[[ INFORMATION PROVIDED open ]]

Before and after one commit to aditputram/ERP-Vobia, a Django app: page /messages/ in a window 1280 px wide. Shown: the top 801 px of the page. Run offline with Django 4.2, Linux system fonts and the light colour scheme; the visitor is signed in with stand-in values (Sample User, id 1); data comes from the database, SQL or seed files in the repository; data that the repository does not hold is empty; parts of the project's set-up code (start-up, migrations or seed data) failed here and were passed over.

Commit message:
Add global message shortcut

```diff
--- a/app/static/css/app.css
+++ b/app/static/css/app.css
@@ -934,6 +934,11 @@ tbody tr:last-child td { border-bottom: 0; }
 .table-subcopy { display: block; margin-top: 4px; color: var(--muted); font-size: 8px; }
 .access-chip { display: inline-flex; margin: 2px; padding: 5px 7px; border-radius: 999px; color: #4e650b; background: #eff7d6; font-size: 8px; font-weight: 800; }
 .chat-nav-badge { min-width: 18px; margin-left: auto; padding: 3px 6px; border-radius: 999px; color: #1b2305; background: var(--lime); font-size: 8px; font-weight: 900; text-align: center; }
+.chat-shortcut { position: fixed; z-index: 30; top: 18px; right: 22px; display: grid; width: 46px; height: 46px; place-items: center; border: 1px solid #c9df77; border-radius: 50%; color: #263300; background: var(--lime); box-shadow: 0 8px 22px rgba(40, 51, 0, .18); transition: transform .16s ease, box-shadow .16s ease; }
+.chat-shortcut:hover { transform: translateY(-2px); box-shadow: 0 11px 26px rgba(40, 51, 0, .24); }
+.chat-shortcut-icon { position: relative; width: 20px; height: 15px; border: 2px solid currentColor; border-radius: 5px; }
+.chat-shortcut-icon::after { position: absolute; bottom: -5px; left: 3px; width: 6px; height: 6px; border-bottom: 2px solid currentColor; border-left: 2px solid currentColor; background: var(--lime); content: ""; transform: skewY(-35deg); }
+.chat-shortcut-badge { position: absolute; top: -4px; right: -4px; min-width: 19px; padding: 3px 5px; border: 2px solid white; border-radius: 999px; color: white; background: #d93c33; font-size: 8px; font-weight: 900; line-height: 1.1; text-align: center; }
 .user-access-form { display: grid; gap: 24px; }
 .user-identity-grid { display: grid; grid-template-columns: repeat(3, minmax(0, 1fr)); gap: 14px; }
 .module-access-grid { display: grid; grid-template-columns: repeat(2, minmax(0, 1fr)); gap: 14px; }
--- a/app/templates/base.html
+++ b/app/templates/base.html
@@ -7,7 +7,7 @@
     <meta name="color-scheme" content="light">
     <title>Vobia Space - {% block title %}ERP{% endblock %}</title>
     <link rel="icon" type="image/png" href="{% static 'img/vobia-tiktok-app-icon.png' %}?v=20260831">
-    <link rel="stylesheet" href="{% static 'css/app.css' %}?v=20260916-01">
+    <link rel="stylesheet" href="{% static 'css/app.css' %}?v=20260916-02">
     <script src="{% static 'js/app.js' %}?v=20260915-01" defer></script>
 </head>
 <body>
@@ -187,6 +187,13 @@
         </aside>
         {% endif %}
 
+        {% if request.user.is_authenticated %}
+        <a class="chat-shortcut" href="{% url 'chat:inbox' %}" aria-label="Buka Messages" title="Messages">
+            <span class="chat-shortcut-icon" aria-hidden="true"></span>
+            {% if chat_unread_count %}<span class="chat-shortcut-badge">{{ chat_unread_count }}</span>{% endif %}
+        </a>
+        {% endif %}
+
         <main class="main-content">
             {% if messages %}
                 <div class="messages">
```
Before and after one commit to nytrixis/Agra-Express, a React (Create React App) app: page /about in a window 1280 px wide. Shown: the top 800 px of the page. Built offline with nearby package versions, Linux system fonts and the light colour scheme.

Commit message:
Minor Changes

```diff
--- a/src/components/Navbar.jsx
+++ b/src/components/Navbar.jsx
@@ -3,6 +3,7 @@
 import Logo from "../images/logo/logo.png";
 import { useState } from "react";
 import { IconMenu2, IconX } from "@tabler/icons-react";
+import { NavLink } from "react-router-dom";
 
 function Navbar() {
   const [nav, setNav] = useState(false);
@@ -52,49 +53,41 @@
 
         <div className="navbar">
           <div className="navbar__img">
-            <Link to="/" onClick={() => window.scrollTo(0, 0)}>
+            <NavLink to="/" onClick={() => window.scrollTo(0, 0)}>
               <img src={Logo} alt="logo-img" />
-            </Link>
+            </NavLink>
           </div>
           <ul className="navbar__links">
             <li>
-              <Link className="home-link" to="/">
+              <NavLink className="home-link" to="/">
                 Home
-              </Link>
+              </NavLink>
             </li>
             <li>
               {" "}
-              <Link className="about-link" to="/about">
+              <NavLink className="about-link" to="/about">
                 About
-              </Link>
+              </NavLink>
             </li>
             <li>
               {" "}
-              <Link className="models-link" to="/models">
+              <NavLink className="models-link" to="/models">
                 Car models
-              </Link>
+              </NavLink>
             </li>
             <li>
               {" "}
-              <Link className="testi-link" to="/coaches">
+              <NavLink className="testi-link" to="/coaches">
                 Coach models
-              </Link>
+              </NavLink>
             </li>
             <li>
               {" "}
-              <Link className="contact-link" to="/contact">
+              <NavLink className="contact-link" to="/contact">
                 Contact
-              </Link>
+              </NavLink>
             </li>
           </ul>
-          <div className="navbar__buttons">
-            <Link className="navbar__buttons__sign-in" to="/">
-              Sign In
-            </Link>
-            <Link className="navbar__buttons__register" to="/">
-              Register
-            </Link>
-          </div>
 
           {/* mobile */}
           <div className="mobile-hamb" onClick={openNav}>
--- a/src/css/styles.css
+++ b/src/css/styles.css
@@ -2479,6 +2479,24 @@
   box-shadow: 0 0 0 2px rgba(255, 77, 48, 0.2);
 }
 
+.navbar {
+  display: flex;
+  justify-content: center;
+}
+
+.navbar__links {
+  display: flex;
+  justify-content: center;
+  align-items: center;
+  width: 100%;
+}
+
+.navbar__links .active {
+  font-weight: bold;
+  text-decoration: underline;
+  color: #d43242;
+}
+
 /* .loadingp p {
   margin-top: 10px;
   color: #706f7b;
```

[[ INFORMATION PROVIDED closed ]]

TASK DIRECTIONS:
Return all lines above that mention the word "endif".

RESPONSE FOR THIS EXERCISE:
         {% endif %}
+            {% if chat_unread_count %}<span class="chat-shortcut-badge">{{ chat_unread_count }}</span>{% endif %}
+        {% endif %}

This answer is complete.